The foursome works most effectively when ranked in this top-to-bottom order: husband, wife, mother, father. Now watch this clarity: Wife works for and reports to husband. Mother works for and reports to wife. Father works for and reports to mother, including the delivery of higher order discipline when mom’s just ain’t enough. Child as passenger reports to all adults. 

Think before condemning: Family life ultimately boils down to two bus drivers: With wife primarily at the wheel, family pulls together. With mother primarily at the wheel, family pulls apart. Why the difference? With mother at the wheel, she can’t resist elevating child to adult and perhaps number one status, and that drives away husband and father. 

The four split roles can work well together, when each fulfills their own mission without adversely impacting the responsibility of others.

Husband produces, provides, protects, and problem-solves. Wife orchestrates harmony between everyone in the home. Mother nurtures and rears children. Father backs up mom’s discipline and rewards mother for her efforts and sacrifices. According to circumstances at any given time, one role dominates, and three roles submit. As with barbershop quartets, Harmony!

Lack of vision, clarity, and acceptance of these roles breeds confusion that can easily lead even to hatefulness in the home. 

9 Comments

Filed under Dear daughter

538. Dysfunctional Female


A female’s primary love is self-love. To the extent that she lacks it, she becomes proportionately dysfunctional, because self-love governs her primary motivator, self-interest.

Without self-love, she’s uncertain about good and bad for her, torn between needs and wants, indecisive about her importance among others, and substitutes instant gratification for longer range interests.  

The question arises: Where does Self-love come from and how does she get it?

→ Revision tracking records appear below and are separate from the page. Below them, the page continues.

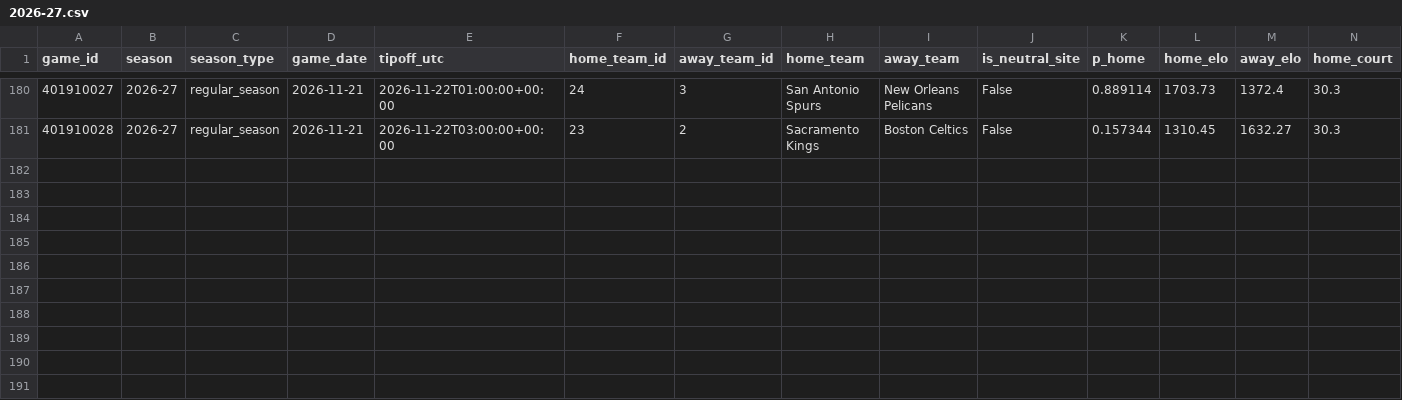
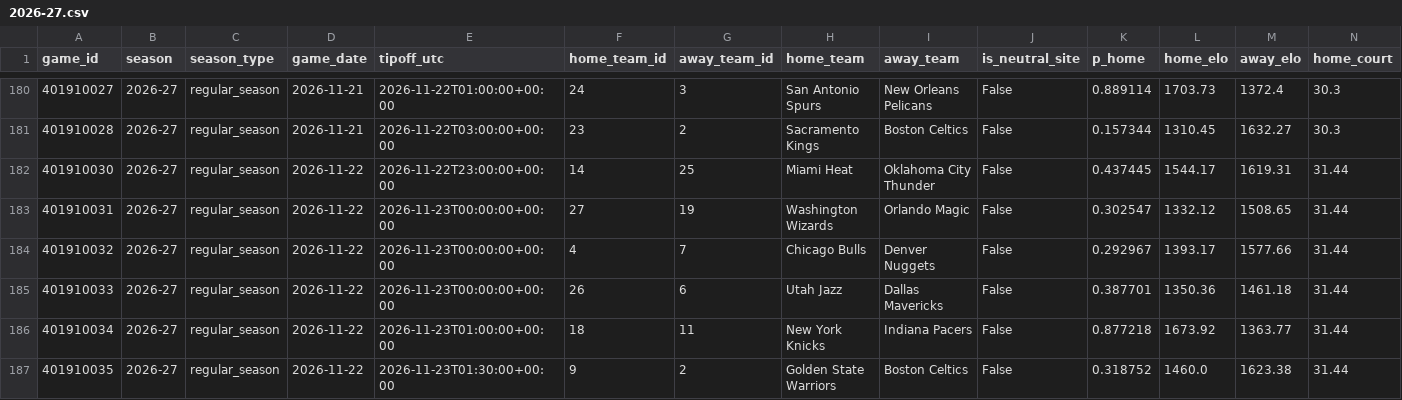
Before and after one commit to garettprestholdt/nba-forecast, a CSV file: predictions/2026-27.csv, drawn as a sheet; only a part is shown, gaps mark what is left out; rows hold the shown columns only; the diff names each change by its address in the sheet, - before the commit and + after, or states it on an @@ line.

```diff
--- a/predictions/2026-27.csv
+++ b/predictions/2026-27.csv
+row 182: 401910030 | 2026-27 | regular_season | 2026-11-22 | 2026-11-22T23:00:00+00:00 | 14 | 25 | Miami Heat | Oklahoma City Thunder | False | 0.437445 | 1544.17 | 1619.31 | 31.44
+row 183: 401910031 | 2026-27 | regular_season | 2026-11-22 | 2026-11-23T00:00:00+00:00 | 27 | 19 | Washington Wizards | Orlando Magic | False | 0.302547 | 1332.12 | 1508.65 | 31.44
+row 184: 401910032 | 2026-27 | regular_season | 2026-11-22 | 2026-11-23T00:00:00+00:00 | 4 | 7 | Chicago Bulls | Denver Nuggets | False | 0.292967 | 1393.17 | 1577.66 | 31.44
+row 185: 401910033 | 2026-27 | regular_season | 2026-11-22 | 2026-11-23T00:00:00+00:00 | 26 | 6 | Utah Jazz | Dallas Mavericks | False | 0.387701 | 1350.36 | 1461.18 | 31.44
+row 186: 401910034 | 2026-27 | regular_season | 2026-11-22 | 2026-11-23T01:00:00+00:00 | 18 | 11 | New York Knicks | Indiana Pacers | False | 0.877218 | 1673.92 | 1363.77 | 31.44
+row 187: 401910035 | 2026-27 | regular_season | 2026-11-22 | 2026-11-23T01:30:00+00:00 | 9 | 2 | Golden State Warriors | Boston Celtics | False | 0.318752 | 1460.0 | 1623.38 | 31.44
```
Also changed, not shown: availability/2026-27-results.csv, availability/2026-27.csv, 20 other files.
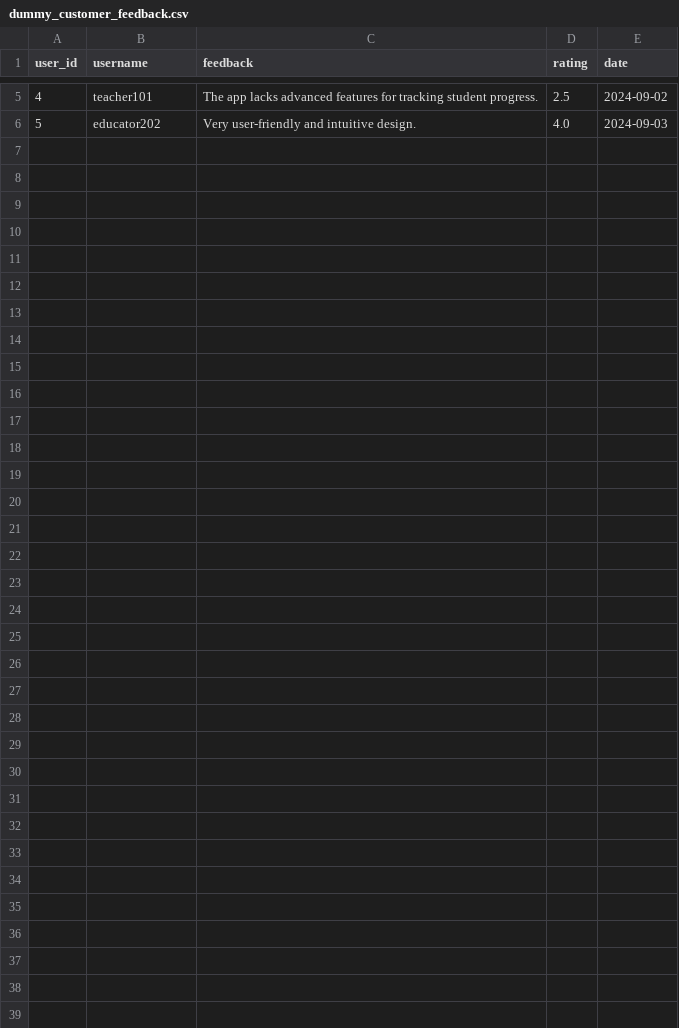
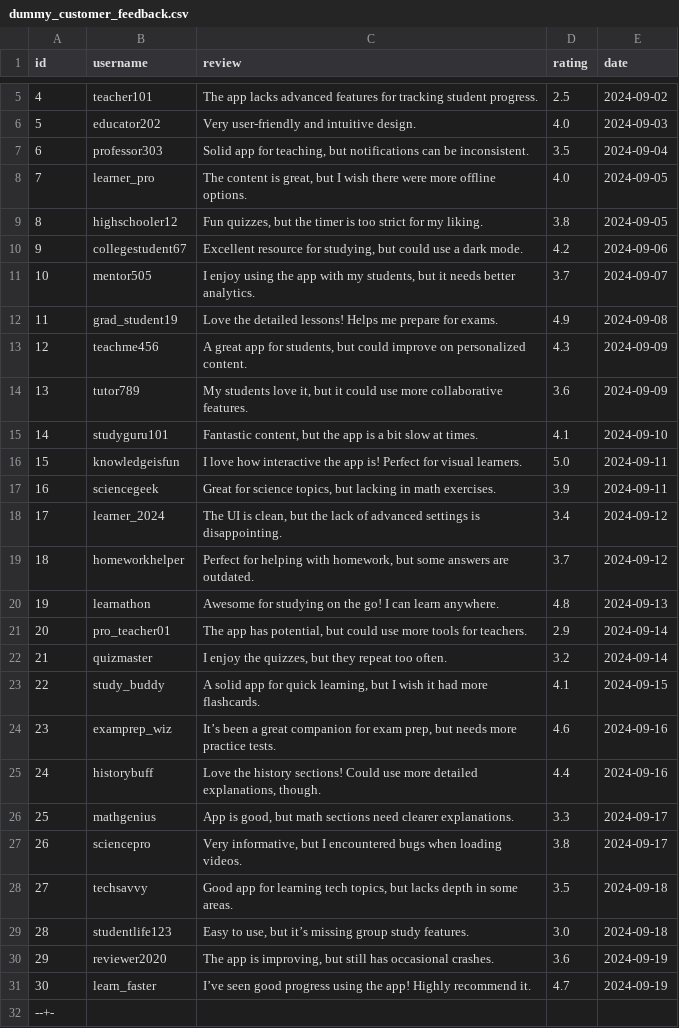
Before and after one commit to uchiha-vivek/Composio-Multi-Agent-Repository, a CSV file: dummy_customer_feedback.csv, drawn as a sheet; only a part is shown, gaps mark what is left out; the diff names each change by its address in the sheet, - before the commit and + after, or states it on an @@ line.

Commit message:
finalized

```diff
--- a/dummy_customer_feedback.csv
+++ b/dummy_customer_feedback.csv
@@ column A (id) renumbered in row 1 @@
-C1: feedback
+C1: review
+row 7: 6 | professor303 | Solid app for teaching, but notifications can be inconsistent. | 3.5 | 2024-09-04
+row 8: 7 | learner_pro | The content is great, but I wish there were more offline options. | 4.0 | 2024-09-05
+row 9: 8 | highschooler12 | Fun quizzes, but the timer is too strict for my liking. | 3.8 | 2024-09-05
+row 10: 9 | collegestudent67 | Excellent resource for studying, but could use a dark mode. | 4.2 | 2024-09-06
+row 11: 10 | mentor505 | I enjoy using the app with my students, but it needs better analytics. | 3.7 | 2024-09-07
+row 12: 11 | grad_student19 | Love the detailed lessons! Helps me prepare for exams. | 4.9 | 2024-09-08
+row 13: 12 | teachme456 | A great app for students, but could improve on personalized content. | 4.3 | 2024-09-09
+row 14: 13 | tutor789 | My students love it, but it could use more collaborative features. | 3.6 | 2024-09-09
+row 15: 14 | studyguru101 | Fantastic content, but the app is a bit slow at times. | 4.1 | 2024-09-10
+row 16: 15 | knowledgeisfun | I love how interactive the app is! Perfect for visual learners. | 5.0 | 2024-09-11
+row 17: 16 | sciencegeek | Great for science topics, but lacking in math exercises. | 3.9 | 2024-09-11
+row 18: 17 | learner_2024 | The UI is clean, but the lack of advanced settings is disappointing. | 3.4 | 2024-09-12
+row 19: 18 | homeworkhelper | Perfect for helping with homework, but some answers are outdated. | 3.7 | 2024-09-12
+row 20: 19 | learnathon | Awesome for studying on the go! I can learn anywhere. | 4.8 | 2024-09-13
+row 21: 20 | pro_teacher01 | The app has potential, but could use more tools for teachers. | 2.9 | 2024-09-14
+row 22: 21 | quizmaster | I enjoy the quizzes, but they repeat too often. | 3.2 | 2024-09-14
+row 23: 22 | study_buddy | A solid app for quick learning, but I wish it had more flashcards. | 4.1 | 2024-09-15
+row 24: 23 | examprep_wiz | It’s been a great companion for exam prep, but needs more practice tests. | 4.6 | 2024-09-16
+row 25: 24 | historybuff | Love the history sections! Could use more detailed explanations, though. | 4.4 | 2024-09-16
+row 26: 25 | mathgenius | App is good, but math sections need clearer explanations. | 3.3 | 2024-09-17
+row 27: 26 | sciencepro | Very informative, but I encountered bugs when loading videos. | 3.8 | 2024-09-17
+row 28: 27 | techsavvy | Good app for learning tech topics, but lacks depth in some areas. | 3.5 | 2024-09-18
+row 29: 28 | studentlife123 | Easy to use, but it’s missing group study features. | 3.0 | 2024-09-18
+row 30: 29 | reviewer2020 | The app is improving, but still has occasional crashes. | 3.6 | 2024-09-19
+row 31: 30 | learn_faster | I’ve seen good progress using the app! Highly recommend it. | 4.7 | 2024-09-19
+row 32: --+-
```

The complex answer: Obviously roots are in genetics and hormones. However, those roots need reinforcement and invigoration that comes from being treated as a princess in the heart and eyes of father, gramps, or whatever man reared her from about three and especially from age six thru puberty.

The simple answer: Being her father’s first-class, royal, and beautiful princess throughout childhood.

The next best thing: Self-talk before a mirror and in her prayers that describe her appearance and value as getting better all the time. Negative self-evaluations are harmful to her self-image, and this translates into less Self-love.

The really, truly, absolutely best thing: Get saved! Everything else works for her, but this is the ultimate. By giving her heart to Jesus Christ, she becomes His. Faith generates, restores, or improves her self-love.  

3 Comments

Filed under feminine, Uncategorized